(INFORMATION)

· · · ·

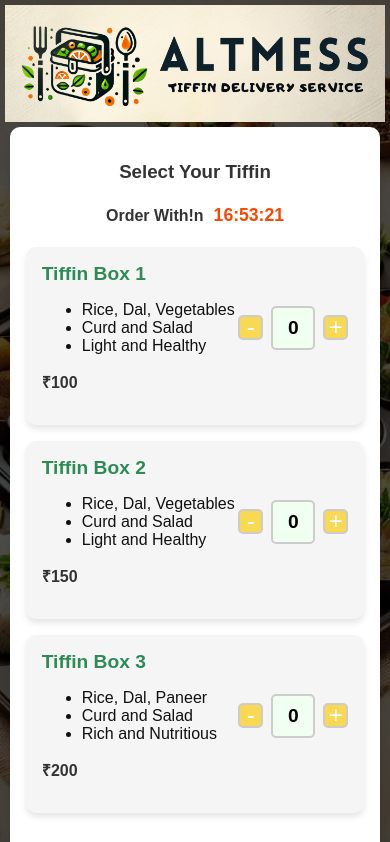
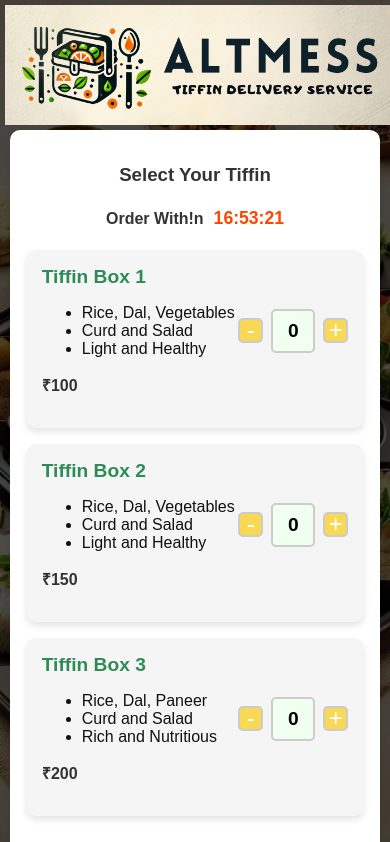
Before and after one commit to shashank-karmali/altmessproject, a plain HTML site: page index.html in a window 390 px wide. Shown: the top 842 px of the page. Drawn offline with Linux system fonts and the light colour scheme.

Commit message:
Update styles.css

```diff
--- a/styles.css
+++ b/styles.css
@@ -31,17 +31,12 @@ main {
 }
 
 header {
-
-    overflow-x : hidden;
-     /* Ensure it takes the full height of the viewport */
-    background-size: cover; /* Scale the background to cover the entire header */
-    background-position: center; /* Center the background image */
+    width: 100%;
     display: flex;
-    align-items: center; /* Center content vertically */
-    justify-content: center; /* Center content horizontally */
-    text-align: center;
-    padding: 5px;
-     /* Prevent scrolling within the header */
+    justify-content: center;
+    align-items: center;
+    /* Optional, add background color if needed */
+    padding: 5px; /* Add padding for better spacing */
 }
 header img {
         max-width: 100%;
@@ -52,8 +47,7 @@ header img {
 
 @media (max-width: 600px) {
     header {
-        padding-bottom: 5px;
-        padding-top: 5px;
+        padding-right: 5px;
     }
     header img {
         max-width: 100%; /* Slightly reduce the size for smaller screens */
```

· · · ·

(TASK)
The answer must be every line from the records above that contains "styles".

(SOLUTION)
Update styles.css
--- a/styles.css
+++ b/styles.css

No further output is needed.